WHAT TO PRODUCE:
Using the material below, copy every line where "const" appears.

THE DATA:

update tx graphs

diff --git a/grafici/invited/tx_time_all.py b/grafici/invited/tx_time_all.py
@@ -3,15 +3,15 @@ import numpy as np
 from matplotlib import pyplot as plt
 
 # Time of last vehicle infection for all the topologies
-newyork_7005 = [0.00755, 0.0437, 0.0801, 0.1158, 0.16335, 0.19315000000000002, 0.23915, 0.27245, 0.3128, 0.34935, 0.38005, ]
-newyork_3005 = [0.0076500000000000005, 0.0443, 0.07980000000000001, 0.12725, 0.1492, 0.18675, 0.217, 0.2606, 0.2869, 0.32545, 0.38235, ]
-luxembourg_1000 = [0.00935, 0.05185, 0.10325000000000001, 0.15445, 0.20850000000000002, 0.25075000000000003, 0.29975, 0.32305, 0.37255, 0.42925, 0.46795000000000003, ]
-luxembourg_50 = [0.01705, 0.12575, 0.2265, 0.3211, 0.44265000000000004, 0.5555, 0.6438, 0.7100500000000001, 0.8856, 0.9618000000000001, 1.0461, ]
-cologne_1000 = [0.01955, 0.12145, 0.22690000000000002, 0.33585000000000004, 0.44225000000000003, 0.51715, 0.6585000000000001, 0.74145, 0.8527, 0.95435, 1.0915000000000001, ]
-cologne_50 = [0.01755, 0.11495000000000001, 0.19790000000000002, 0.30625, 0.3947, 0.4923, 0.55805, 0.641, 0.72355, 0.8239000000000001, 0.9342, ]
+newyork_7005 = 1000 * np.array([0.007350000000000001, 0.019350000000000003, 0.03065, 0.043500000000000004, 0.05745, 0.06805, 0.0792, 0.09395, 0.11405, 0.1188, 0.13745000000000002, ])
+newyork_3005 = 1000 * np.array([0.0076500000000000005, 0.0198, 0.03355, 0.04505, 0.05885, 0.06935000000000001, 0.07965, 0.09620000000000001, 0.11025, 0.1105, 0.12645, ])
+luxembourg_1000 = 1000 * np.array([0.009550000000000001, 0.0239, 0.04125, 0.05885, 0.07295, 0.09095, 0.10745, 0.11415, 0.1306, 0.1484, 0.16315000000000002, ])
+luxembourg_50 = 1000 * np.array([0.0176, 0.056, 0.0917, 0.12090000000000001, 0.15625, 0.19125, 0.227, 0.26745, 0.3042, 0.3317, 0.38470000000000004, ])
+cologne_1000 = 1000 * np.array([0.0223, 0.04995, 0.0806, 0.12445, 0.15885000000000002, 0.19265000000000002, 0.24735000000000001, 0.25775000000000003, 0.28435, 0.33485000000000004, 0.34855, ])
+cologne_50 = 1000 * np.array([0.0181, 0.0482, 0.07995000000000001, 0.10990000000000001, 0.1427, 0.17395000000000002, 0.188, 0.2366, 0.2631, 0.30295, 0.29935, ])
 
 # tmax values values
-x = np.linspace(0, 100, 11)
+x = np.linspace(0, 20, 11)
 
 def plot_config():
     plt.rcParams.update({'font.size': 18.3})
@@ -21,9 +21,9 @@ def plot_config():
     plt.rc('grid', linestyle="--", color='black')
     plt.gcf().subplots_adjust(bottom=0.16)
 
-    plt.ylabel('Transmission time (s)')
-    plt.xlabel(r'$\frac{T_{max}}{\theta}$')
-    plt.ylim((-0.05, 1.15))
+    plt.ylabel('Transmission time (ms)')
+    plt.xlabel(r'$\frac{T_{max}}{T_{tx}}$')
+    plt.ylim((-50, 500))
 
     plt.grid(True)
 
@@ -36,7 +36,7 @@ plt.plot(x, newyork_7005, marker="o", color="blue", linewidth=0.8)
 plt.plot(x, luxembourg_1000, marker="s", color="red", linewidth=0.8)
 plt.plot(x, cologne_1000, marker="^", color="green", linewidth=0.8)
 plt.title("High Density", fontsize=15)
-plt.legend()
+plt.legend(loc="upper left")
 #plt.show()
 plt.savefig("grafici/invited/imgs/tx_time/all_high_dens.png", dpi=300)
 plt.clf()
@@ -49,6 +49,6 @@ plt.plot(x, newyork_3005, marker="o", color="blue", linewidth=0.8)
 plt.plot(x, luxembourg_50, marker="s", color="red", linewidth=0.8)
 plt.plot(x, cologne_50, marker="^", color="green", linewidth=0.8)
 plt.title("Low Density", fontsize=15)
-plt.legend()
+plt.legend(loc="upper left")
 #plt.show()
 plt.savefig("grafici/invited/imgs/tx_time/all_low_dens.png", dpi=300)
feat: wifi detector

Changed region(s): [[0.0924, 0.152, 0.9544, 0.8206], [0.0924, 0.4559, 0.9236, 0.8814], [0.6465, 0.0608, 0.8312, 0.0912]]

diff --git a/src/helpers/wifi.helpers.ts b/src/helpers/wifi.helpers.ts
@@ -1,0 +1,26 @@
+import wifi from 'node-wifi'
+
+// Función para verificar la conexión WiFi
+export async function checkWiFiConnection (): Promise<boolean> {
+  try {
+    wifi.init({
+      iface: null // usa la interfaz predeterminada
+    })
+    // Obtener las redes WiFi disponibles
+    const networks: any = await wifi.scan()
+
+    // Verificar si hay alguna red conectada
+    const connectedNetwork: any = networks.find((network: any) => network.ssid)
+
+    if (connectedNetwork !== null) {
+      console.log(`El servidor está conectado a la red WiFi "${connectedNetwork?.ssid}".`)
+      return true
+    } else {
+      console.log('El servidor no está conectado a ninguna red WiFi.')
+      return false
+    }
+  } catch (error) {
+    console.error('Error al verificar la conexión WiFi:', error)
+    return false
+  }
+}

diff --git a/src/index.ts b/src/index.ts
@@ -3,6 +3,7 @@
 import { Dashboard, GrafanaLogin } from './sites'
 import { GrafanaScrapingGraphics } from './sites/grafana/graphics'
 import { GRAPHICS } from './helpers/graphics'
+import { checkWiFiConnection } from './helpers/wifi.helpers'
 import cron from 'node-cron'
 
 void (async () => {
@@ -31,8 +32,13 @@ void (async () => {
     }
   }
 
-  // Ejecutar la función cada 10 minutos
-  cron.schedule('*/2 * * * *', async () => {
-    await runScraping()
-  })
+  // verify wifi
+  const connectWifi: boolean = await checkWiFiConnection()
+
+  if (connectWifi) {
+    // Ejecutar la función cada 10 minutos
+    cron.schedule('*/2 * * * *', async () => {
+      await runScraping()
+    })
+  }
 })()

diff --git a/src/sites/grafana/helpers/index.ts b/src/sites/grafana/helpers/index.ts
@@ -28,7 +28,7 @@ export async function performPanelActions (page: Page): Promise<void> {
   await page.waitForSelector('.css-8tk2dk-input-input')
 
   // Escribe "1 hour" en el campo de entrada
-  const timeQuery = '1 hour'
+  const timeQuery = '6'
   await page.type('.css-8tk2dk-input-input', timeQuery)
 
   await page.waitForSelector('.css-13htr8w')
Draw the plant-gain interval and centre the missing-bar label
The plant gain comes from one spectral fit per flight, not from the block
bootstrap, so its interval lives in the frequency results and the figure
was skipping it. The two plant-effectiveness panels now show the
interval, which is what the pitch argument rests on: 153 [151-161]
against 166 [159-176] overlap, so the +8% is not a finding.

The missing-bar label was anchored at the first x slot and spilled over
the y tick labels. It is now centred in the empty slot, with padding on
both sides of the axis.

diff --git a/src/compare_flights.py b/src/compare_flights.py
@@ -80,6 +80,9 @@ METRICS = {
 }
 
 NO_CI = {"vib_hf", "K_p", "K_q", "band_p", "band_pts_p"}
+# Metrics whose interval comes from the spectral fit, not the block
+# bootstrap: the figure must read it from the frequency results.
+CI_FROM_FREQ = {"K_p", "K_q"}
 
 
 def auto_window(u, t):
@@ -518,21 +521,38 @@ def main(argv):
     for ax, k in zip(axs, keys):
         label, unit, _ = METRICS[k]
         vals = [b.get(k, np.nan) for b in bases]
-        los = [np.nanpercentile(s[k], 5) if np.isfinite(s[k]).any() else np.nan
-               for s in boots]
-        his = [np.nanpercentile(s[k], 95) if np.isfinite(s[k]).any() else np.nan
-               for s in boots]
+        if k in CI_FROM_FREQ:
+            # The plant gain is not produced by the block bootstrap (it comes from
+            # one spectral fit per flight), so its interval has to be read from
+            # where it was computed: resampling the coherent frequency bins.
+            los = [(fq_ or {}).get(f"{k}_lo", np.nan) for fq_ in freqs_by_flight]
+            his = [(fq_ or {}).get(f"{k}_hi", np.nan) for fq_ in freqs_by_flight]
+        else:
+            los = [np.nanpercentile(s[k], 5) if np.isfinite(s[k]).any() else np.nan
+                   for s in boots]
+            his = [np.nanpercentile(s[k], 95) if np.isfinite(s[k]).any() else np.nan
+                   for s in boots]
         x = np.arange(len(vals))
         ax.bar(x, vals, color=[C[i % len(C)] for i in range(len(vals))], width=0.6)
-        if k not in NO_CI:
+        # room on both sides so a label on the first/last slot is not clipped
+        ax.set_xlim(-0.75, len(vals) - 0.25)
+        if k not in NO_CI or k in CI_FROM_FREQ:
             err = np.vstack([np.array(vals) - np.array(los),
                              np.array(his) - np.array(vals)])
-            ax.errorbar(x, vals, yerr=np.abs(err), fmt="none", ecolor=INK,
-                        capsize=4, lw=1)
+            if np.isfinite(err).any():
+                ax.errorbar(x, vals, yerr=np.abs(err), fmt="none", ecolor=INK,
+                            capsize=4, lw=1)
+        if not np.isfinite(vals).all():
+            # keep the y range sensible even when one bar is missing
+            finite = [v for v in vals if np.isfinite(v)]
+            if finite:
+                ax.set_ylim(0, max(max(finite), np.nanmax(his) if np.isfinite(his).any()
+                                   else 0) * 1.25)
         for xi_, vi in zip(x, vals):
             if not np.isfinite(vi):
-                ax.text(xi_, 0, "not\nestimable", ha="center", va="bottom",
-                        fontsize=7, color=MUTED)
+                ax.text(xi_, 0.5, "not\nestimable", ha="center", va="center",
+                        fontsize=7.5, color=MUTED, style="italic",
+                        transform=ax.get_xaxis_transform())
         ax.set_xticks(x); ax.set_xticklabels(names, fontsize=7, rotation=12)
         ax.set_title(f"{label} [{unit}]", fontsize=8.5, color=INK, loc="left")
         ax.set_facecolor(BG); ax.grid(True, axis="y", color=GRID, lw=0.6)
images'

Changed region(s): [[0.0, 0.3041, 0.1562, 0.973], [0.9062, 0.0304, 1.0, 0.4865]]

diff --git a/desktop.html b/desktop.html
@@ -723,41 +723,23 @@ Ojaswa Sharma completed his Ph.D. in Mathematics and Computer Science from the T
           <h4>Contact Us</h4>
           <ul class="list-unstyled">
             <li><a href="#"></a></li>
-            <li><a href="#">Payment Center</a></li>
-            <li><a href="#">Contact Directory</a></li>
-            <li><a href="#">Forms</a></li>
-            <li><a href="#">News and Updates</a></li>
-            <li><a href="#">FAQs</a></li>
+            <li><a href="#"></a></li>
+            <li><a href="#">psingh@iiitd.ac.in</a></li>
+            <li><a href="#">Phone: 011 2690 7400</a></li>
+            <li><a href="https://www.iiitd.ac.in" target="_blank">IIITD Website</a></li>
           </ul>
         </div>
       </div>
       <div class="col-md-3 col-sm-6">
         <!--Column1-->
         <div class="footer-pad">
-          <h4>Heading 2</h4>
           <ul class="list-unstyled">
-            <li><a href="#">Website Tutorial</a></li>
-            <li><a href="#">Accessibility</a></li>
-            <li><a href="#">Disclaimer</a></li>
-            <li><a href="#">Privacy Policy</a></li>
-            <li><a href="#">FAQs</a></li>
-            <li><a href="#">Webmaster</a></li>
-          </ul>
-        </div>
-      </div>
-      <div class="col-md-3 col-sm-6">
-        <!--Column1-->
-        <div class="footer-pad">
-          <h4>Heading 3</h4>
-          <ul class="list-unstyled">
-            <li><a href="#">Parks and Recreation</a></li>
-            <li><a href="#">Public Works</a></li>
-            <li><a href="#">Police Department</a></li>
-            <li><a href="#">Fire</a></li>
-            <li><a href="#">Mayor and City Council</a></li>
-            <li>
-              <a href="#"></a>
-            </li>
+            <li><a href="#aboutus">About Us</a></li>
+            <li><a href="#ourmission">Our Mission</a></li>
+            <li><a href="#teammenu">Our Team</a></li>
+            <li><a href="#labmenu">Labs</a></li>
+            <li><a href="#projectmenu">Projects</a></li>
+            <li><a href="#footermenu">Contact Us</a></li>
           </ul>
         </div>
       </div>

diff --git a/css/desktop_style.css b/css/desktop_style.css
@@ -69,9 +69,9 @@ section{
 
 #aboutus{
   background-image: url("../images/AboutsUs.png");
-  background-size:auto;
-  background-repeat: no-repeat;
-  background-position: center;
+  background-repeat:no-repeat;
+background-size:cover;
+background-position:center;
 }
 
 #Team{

EXERCISE RESULT:
+    const networks: any = await wifi.scan()
+    const connectedNetwork: any = networks.find((network: any) => network.ssid)
+  const connectWifi: boolean = await checkWiFiConnection()
-  const timeQuery = '1 hour'
+  const timeQuery = '6'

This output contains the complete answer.